Most of America is being told to cut out red meat to reduce their cholesterol. I have good news for you runners, as long as you have your blood work done every year and your cholesterol remains within healthy levels, you are FREE AND ENCOURAGED to eat red meat! Why?, might you ask. Because of the high levels of iron you can get from red meat.
Why would a runner need extra iron?
A: There are multiple reasons why runners need more iron than the average person.
The first reason is the prominence in heel foot striking (yes runners yet another reason why form is so important!) When we heel foot strike, the increased impact stress can rupture red blood cells. Thus when these blood cells go to repair themselves we need more iron to make them complete to help with oxygen transfer. Studies have shown runners on average have a much lower iron count then swimmers and cyclists who have trained for the equivalent amount of hours.
Another major contributor to lower iron levels is the training effect running has on our blood plasma volume. When one endurance trains, we release hormones (mainly Arginine Vasopressin, Angiotensin, and Aldosterone). These hormones cause H2O reabsorption, Na+ reabsorption, and higher production of a carrier protein called Albumin. (Albumin is a blood transfer protein that stores minerals and is soluble in water) Within 8 days of a training program, the increased production of Albumin aids in an increase in blood plasma volume. All of this is a positive effect of endurance training. More plasma volume=more blood to deliver to working muscles and your brain making you a stronger, faster runner. More plasma volume, however also = the bodies’ need to produce more red blood cells to maintain Hematocrit levels. Since iron is essential to producing red blood cells runners tend to run through their iron stores faster than their less active friends, you can also find it in many supplements, try the tinnitus 911 review in the latest medical news
In other rarer instances, some runners may lose iron from intestinal bleeding caused by repetitive pounding and friction in the intestines from a bouncy stride or torso twisting while running (once again runners we are back to reasons why form is important!)
For my runners in the PNW, low levels of vitamin d have often been connected to low iron levels. So while the average person is being told to avoid sun exposure and red meat; runners, you have a different prescription: get out for a run in the sun followed by a steak dinner! Check it out here.

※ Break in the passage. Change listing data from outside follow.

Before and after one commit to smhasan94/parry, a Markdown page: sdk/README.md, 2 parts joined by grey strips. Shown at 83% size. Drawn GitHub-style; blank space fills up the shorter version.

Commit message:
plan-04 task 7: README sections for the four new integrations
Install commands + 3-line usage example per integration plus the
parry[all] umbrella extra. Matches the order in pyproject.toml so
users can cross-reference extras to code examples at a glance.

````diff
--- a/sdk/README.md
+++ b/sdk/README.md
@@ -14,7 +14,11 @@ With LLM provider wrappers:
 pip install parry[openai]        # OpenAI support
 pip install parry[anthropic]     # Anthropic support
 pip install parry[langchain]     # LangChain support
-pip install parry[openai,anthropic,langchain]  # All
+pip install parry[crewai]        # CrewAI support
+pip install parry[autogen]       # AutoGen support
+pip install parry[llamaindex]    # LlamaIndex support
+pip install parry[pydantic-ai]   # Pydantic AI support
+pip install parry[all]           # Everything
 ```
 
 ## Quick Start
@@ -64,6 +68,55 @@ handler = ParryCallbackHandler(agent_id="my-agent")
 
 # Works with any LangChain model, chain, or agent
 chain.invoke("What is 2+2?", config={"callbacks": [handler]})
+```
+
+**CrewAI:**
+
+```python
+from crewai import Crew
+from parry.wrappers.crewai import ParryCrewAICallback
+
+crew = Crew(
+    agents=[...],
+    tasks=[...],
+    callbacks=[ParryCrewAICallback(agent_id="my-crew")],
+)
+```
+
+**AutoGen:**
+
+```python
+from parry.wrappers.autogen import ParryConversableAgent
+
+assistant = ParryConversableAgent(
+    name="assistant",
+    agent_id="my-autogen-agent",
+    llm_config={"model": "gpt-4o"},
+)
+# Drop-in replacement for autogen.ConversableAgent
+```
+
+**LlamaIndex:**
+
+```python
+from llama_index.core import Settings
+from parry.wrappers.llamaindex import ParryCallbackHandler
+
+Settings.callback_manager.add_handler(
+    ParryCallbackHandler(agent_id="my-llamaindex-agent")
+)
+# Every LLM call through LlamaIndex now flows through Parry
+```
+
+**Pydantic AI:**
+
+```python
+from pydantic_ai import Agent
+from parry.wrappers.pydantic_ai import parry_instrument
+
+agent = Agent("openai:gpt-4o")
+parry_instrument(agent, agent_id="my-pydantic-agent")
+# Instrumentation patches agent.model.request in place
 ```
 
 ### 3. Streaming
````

WORD TO THE WISE: Just because you are a runner and live in Seattle doesn’t mean that you have low vitamin D and Iron levels. Before you start popping supplements take into account if you are feeling lethargic and tired more often than normal, then go to your doctor and get a blood test. While it could be very possible you are iron and/or vitamin d deficient you do not want to self-prescribe iron and vitamin d supplements. You could buy from Amazon anything the doctor might suggest, no need for expensive pharmacy prices. But beware, too much iron and vitamin D can also be toxic to the system. It is always best to get baseline blood levels once a year. The more often you do this the more you will learn about your own normal levels and how your body responds to supplements when needed, the men over 50 supplements they must have control of the supplement they consume. Besides, it is always better to get nutrients from food sources rather than through a pill.
Good sources of iron: Chicken Liver 12.8 mg, Fortified Oatmeal 10mg, Soybeans 8.8mg, Beef liver 7.5 mg, Oysters 4.5 mg, Beef 3.3mg, Spinach 3.2mg.